Exercise details: Exclude the pictures; give every entry again exactly as written.

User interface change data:
-------------------------

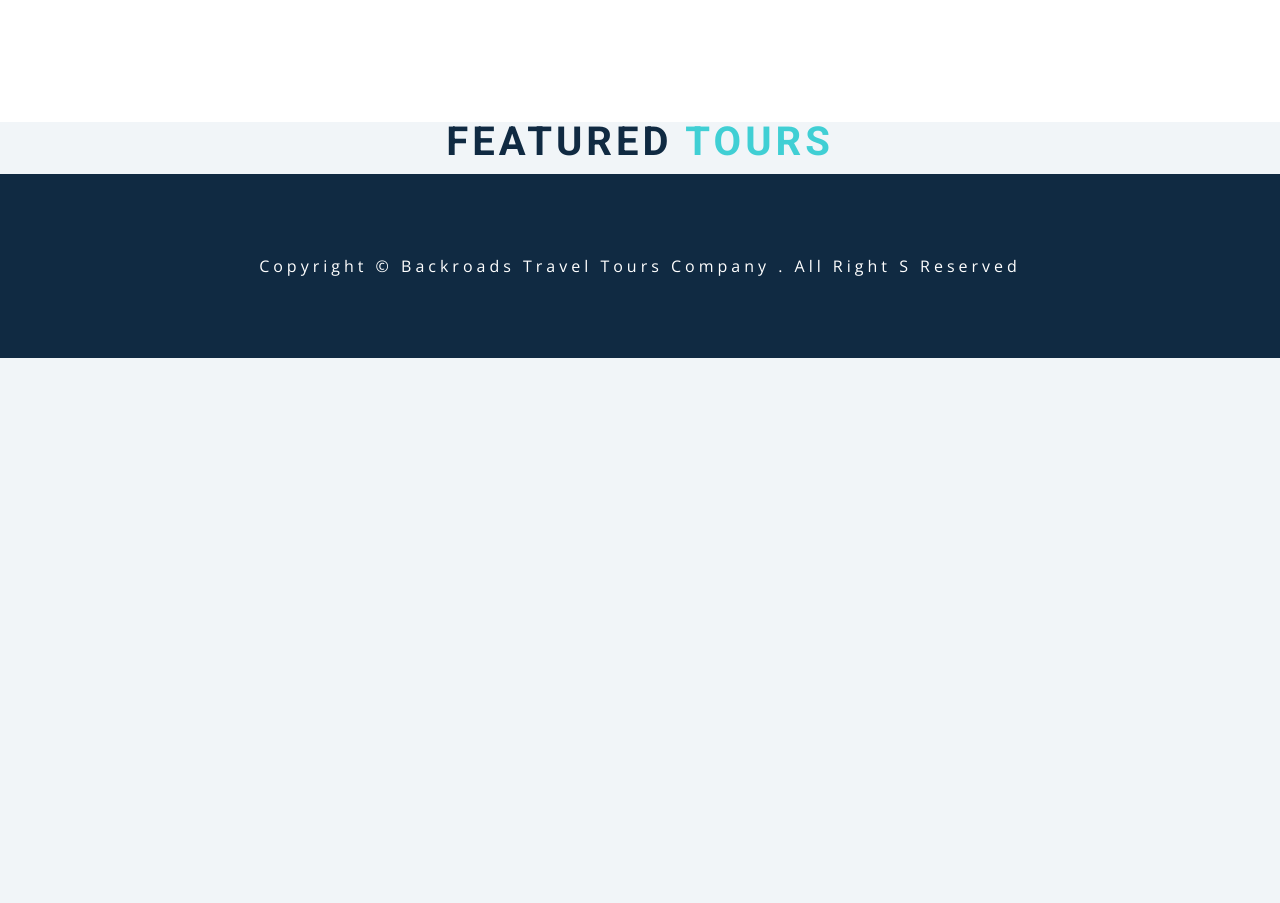
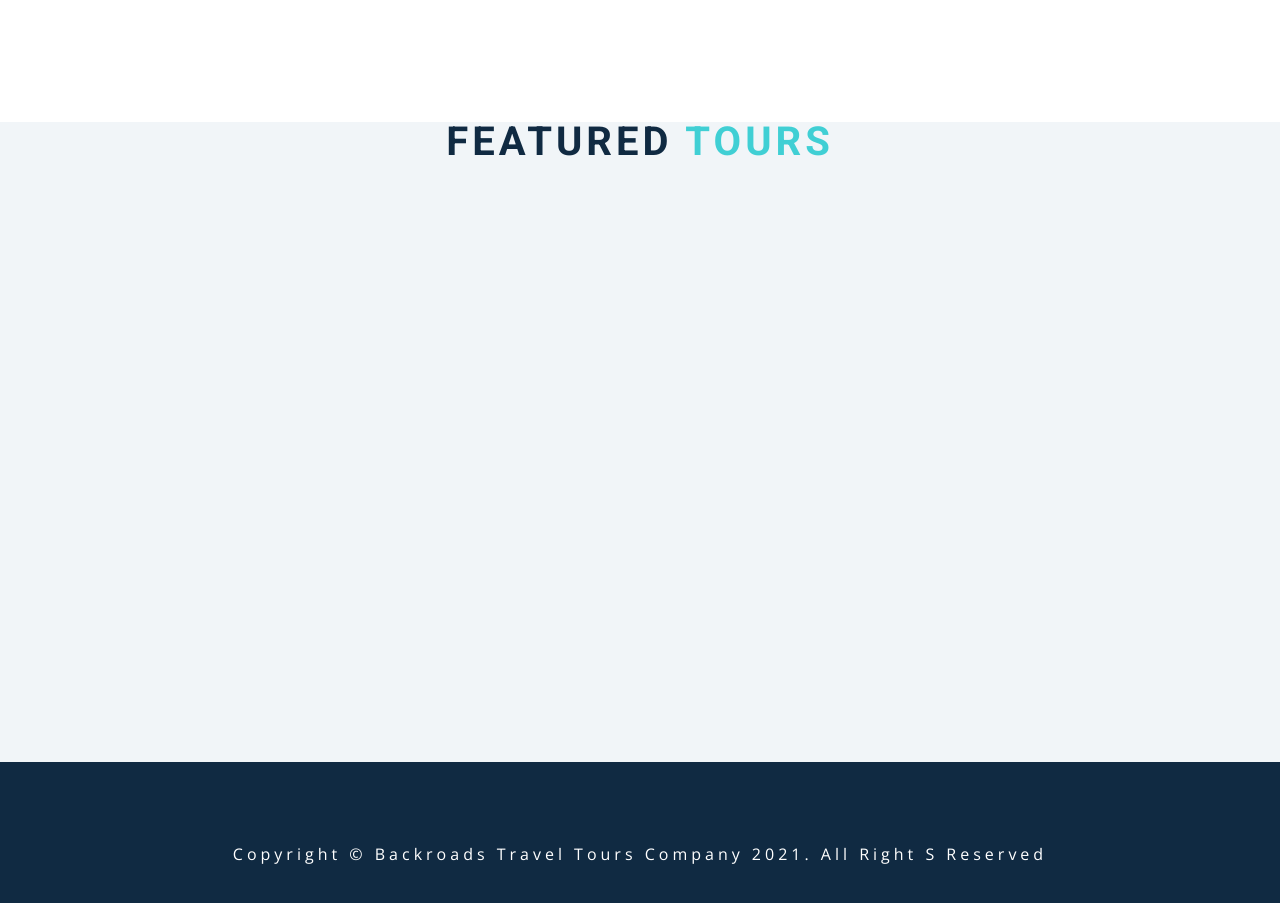
Before and after one commit to nmparfait/coding-tour-js, a plain HTML site: page index.html in a window 1280 px wide. Shown: the part 2040-2943 px from the top of the page. Before the commit the page ends 2398 px from the top, so only its background shows below. Drawn offline with nearby package versions, Linux system fonts and the light colour scheme.

Commit message:
getting the date with js

```diff
--- a/app.js
+++ b/app.js
@@ -0,0 +1,15 @@
+// Element.getBoundingClientRect() method returns the size of an element and its position relative to the viewport.
+// pageYOffset is a read - only window property that returns the number of pixels the document has been scrolled vertically.
+// slice extracts a section of a string without modifying original string
+//offsetTop - A Number, representing the top position of the element, in pixels
+
+// ********** set date ************
+const date = document.querySelector('#date');
+date.innerHTML = new Date().getFullYear();
+
+// ********** close links ************
+
+// ********** fixed navbar ************
+
+// ********** smooth scroll ************
+// select links
--- a/index.html
+++ b/index.html
@@ -56,7 +56,7 @@
   </section>
   <!-- end of about -->
   <!-- services  -->
-  <section id="services" class="services">
+  <section id="services" class="section">
     <div class="title">
       <h2>our <span>services</span></h2>
     </div>
@@ -64,7 +64,7 @@
   <!-- end of services  -->
 
   <!-- contact -->
-  <section id="contact" class="contact">
+  <section id="tours" class="section">
     <div class="title">
       <h2>featured <span>tours</span></h2>
     </div>
@@ -77,11 +77,12 @@
       <span id="date"></span>. all right s reserved
     </p>
   </footer>
+  <!-- end of footer -->
+
+  <!-- back to top button -->
   <a href="#home" class="scroll-link top-link">
     <i class="fas fa-arrow-up"></i>
   </a>
-  <!-- end of footer -->
-
   <!-- javascript -->
   <script src="app.js"></script>
 </body>
```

-------------------------

Exercise result:
Before and after one commit to nmparfait/coding-tour-js, a plain HTML site: page index.html in a window 1280 px wide. Shown: the part 2040-2943 px from the top of the page. Before the commit the page ends 2398 px from the top, so only its background shows below. Drawn offline with nearby package versions, Linux system fonts and the light colour scheme.

Commit message:
getting the date with js

```diff
--- a/app.js
+++ b/app.js
@@ -0,0 +1,15 @@
+// Element.getBoundingClientRect() method returns the size of an element and its position relative to the viewport.
+// pageYOffset is a read - only window property that returns the number of pixels the document has been scrolled vertically.
+// slice extracts a section of a string without modifying original string
+//offsetTop - A Number, representing the top position of the element, in pixels
+
+// ********** set date ************
+const date = document.querySelector('#date');
+date.innerHTML = new Date().getFullYear();
+
+// ********** close links ************
+
+// ********** fixed navbar ************
+
+// ********** smooth scroll ************
+// select links
--- a/index.html
+++ b/index.html
@@ -56,7 +56,7 @@
   </section>
   <!-- end of about -->
   <!-- services  -->
-  <section id="services" class="services">
+  <section id="services" class="section">
     <div class="title">
       <h2>our <span>services</span></h2>
     </div>
@@ -64,7 +64,7 @@
   <!-- end of services  -->
 
   <!-- contact -->
-  <section id="contact" class="contact">
+  <section id="tours" class="section">
     <div class="title">
       <h2>featured <span>tours</span></h2>
     </div>
@@ -77,11 +77,12 @@
       <span id="date"></span>. all right s reserved
     </p>
   </footer>
+  <!-- end of footer -->
+
+  <!-- back to top button -->
   <a href="#home" class="scroll-link top-link">
     <i class="fas fa-arrow-up"></i>
   </a>
-  <!-- end of footer -->
-
   <!-- javascript -->
   <script src="app.js"></script>
 </body>
```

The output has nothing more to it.